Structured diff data
- - -

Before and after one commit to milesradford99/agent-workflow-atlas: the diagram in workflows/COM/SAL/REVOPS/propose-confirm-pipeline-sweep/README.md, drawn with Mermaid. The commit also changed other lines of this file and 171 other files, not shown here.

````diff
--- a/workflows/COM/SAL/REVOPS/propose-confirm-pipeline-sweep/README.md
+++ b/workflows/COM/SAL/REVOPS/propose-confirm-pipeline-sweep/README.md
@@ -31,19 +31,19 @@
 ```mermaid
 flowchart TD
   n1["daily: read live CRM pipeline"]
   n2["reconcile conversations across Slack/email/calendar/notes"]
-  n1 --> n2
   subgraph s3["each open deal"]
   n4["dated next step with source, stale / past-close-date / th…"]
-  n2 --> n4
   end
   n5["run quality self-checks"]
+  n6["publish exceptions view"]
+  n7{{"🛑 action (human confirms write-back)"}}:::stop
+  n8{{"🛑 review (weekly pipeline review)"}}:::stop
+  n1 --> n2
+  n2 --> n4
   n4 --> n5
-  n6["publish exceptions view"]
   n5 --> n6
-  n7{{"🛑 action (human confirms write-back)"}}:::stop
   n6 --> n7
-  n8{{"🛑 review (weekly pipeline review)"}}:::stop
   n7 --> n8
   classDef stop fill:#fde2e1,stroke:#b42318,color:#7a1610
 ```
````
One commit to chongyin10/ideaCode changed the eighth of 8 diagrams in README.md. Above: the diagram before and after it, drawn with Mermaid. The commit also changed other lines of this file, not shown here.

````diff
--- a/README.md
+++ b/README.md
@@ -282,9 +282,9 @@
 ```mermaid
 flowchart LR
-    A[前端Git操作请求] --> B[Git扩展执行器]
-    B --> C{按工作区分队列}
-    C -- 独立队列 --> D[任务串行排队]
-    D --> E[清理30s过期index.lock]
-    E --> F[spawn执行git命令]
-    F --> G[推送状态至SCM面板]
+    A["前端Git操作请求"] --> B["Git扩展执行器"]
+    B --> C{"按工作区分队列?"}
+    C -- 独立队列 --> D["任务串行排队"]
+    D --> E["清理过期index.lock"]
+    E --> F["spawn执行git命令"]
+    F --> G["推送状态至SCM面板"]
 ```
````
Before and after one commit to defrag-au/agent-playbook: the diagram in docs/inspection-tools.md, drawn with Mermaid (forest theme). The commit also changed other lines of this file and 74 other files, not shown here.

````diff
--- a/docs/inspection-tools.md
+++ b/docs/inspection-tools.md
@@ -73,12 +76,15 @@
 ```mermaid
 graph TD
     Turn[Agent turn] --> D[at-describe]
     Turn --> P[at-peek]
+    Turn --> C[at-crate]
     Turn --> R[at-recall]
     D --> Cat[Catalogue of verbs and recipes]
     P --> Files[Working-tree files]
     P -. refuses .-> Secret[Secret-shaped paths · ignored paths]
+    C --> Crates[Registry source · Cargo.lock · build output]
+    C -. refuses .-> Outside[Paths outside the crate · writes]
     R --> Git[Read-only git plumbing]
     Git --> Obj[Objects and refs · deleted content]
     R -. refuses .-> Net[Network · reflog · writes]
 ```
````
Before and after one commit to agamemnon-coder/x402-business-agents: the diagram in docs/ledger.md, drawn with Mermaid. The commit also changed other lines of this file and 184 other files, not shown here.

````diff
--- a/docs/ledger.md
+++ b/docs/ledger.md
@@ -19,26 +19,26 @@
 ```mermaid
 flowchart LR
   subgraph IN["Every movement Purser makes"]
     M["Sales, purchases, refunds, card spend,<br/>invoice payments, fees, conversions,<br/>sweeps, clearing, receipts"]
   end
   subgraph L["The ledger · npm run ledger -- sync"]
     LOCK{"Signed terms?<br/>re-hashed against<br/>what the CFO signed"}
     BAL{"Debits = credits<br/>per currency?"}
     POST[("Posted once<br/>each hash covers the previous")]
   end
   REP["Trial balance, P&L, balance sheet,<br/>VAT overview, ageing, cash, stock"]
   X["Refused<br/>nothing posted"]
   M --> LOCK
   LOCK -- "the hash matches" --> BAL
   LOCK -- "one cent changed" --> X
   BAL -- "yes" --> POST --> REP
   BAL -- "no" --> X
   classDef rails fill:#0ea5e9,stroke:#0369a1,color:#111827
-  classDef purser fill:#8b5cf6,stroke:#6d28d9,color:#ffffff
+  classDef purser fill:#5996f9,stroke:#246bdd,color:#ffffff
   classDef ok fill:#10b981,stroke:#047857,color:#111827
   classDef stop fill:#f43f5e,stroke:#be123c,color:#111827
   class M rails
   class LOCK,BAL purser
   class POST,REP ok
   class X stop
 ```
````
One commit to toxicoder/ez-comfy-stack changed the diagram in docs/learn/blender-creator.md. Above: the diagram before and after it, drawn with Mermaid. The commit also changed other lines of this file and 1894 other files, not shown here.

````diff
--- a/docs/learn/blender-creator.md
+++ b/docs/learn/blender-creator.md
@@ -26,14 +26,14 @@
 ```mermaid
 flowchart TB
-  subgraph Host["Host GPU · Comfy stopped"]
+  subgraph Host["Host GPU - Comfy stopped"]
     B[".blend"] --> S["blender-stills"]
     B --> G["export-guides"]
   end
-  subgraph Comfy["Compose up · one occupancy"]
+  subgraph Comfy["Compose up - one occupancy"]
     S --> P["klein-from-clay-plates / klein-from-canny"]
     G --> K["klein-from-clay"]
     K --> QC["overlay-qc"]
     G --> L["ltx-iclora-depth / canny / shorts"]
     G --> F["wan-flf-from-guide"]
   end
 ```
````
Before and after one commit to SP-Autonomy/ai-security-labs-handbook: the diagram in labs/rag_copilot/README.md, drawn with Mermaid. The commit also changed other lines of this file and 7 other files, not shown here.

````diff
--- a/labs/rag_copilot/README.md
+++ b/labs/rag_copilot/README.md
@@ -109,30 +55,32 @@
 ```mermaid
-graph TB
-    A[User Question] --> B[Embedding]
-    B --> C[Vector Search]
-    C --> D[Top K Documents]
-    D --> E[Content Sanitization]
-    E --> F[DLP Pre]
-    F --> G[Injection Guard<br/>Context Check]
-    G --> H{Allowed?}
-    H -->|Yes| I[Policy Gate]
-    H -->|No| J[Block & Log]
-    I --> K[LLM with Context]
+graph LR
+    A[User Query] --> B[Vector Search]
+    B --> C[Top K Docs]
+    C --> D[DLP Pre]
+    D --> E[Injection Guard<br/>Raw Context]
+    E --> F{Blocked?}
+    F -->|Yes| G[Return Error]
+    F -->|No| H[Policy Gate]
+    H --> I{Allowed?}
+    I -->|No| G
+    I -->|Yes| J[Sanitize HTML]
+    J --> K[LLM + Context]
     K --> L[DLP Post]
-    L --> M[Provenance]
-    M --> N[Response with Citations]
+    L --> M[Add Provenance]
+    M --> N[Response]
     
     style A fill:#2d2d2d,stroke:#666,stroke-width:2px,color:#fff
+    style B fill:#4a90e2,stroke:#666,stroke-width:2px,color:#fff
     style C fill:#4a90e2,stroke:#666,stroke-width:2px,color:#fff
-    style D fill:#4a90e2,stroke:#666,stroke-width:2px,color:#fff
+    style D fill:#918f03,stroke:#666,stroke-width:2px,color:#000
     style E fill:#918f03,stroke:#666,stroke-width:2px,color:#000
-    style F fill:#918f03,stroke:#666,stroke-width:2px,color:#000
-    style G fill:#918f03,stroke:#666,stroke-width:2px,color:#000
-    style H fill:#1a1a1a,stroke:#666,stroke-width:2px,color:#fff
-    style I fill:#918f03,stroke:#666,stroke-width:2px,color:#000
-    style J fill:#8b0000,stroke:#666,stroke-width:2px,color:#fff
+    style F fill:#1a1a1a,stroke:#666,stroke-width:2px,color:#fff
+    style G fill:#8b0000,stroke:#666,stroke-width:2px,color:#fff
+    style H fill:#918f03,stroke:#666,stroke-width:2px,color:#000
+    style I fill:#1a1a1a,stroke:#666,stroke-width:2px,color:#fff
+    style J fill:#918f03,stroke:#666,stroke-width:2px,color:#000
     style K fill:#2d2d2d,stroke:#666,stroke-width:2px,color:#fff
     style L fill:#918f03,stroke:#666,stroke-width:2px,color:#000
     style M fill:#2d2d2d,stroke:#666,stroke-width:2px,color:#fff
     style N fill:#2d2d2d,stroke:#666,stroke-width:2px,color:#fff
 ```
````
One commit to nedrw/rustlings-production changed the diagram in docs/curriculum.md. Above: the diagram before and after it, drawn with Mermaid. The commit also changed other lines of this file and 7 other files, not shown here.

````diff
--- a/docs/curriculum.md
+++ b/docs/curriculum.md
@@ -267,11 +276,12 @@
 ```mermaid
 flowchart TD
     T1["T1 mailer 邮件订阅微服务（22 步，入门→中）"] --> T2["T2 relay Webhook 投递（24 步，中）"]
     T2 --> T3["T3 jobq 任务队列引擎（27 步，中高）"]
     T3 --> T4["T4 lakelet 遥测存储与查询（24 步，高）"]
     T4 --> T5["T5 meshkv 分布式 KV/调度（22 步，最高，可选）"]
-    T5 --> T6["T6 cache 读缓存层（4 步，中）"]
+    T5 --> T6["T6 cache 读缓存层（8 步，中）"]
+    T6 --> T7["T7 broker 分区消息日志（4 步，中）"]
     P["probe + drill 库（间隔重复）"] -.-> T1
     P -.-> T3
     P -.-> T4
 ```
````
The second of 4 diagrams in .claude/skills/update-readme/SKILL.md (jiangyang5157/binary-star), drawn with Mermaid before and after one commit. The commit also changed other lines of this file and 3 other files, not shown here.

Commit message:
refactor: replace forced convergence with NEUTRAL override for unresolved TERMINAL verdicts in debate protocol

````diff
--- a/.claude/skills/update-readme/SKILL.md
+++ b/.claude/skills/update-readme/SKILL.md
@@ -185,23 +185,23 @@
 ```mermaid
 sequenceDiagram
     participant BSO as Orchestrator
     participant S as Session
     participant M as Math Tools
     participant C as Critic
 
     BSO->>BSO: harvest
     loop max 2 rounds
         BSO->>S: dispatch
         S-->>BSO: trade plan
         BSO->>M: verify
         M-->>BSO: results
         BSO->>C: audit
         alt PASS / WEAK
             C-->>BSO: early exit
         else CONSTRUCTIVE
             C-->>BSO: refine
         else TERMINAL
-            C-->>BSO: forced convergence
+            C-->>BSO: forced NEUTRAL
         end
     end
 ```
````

- - -

Show every line above in which the word "classDef" is found.

:: SOLUTION TO THE EXERCISE ::
   classDef stop fill:#fde2e1,stroke:#b42318,color:#7a1610
   classDef rails fill:#0ea5e9,stroke:#0369a1,color:#111827
-  classDef purser fill:#8b5cf6,stroke:#6d28d9,color:#ffffff
+  classDef purser fill:#5996f9,stroke:#246bdd,color:#ffffff
   classDef ok fill:#10b981,stroke:#047857,color:#111827
   classDef stop fill:#f43f5e,stroke:#be123c,color:#111827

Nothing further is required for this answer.